Diverting resources to support such service-oriented institutions creates more serious problems. Ultimately, it hampers the provision of social amenities and important human-centered services to the people. No wonder that we still have children attending classes under trees in some parts of the country while many in the service-oriented organizations earn salaries for virtually doing nothing beneficial.
Solving the problem their own ways
The anxieties facing the youth manifest at other levels too, which suggests a situation to be wary of. Have we ever paused to find out why the youth are the bastion of the various political camps or why they are rushing into politics as if it is the panacea to their personal economic problems? At no other time in our political history have the youth been so politically active as we’ve seen of late. Once they get a foothold in the political arena, they dig in and become potential sources of influence or trouble. There lies the real danger—some become easy agents for corruption, physical aggression against opponents, and for causing trouble by serving those who instigate and pay them the highest fees to settle personal scores.
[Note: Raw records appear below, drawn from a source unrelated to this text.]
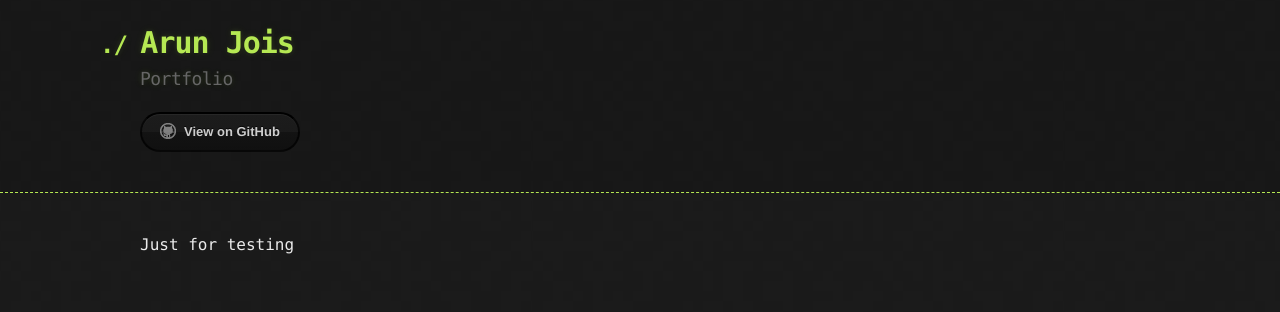
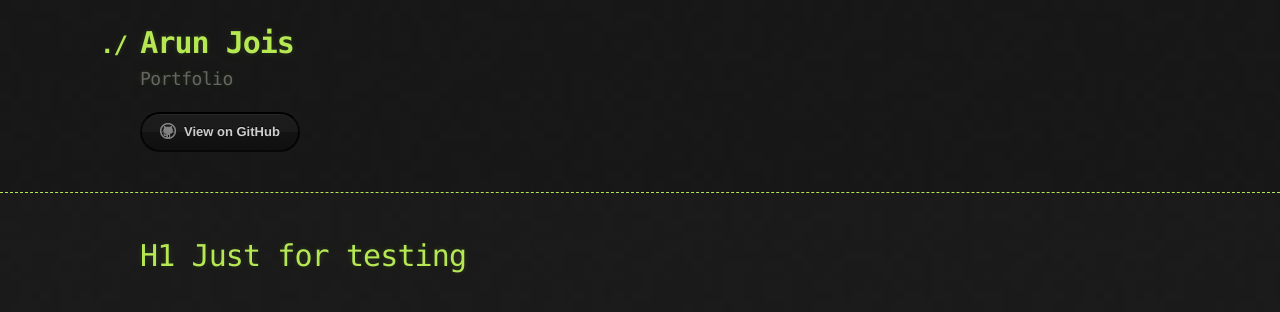
Before and after one commit to arunjois/arunjois.github.io, a Jekyll site: the page built from index.md, in a window 1280 px wide. Shown: the top 312 px of the page. Built offline with Jekyll 4.4.1, drawn with Linux system fonts in a browser that asks for light colours; our own code applies the rules of GitHub Pages for plain Markdown files.

Commit message:
Added heading

```diff
--- a/index.md
+++ b/index.md
@@ -2,4 +2,4 @@
 layout: default
 ---
 
-Just for testing
+# H1 Just for testing
```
Unfortunately, these youth are not properly groomed for politics—hence, their misperceptions that being in politics means seizing the opportunity to amass wealth. Those who get appointed to positions of trust quickly learn the ways of the “old timers” and tend to support the status quo. They participate actively in the mischief to alienate and starve their fellow youth of opportunities for self-advancement. Politics then provides a false magic carpet for such “successful youthful politicians” to ride! But it doesn’t last.
Frustration at not being relevant makes the youth vulnerable and leaves them amenable to manipulation by unscrupulous politicians and so-called pastors. The young women turn to prostitution and the police mount periodic exercises to humiliate them, not for the government to solve the problems that send them to the streets but to prove that those who are employed by the state can use the resources at their disposal against those who are solving the problem of unemployment in their own ways.
Generally, however, a good number of the youth join the brain-drain caravan; but sojourning in other lands has its own negative effects on them; and they become more frustrated to the point as to lose hope in themselves. It’s a painful reality.
My message must be clear by now. As our politicians continue to disregard the interests of the youth, they create conditions for aggression; and when the youth can no more contain the frustration, they will take to the streets. No one can foretell the extent to which such agitations can reach; but from hindsight, it shouldn’t be difficult to predict the impact.
Our politicians need to know that by refusing to implement policies that favour the youth, they are treading on dangerous quick-sand which will not bear their weight for long. And when it caves in, it will swallow them up. All that is going on is not a secret; our leaders know the scope of the problems that the youth are complaining about and must not pretend. Solving those problems doesn’t call for anything extra-ordinary but a conscientious appraisal of existing programmes and initiatives with the view to implementing useful policies. It is not too late to do what will make the youth take charge of their own lives and become competent caretakers of our country. Is anybody listening, at all?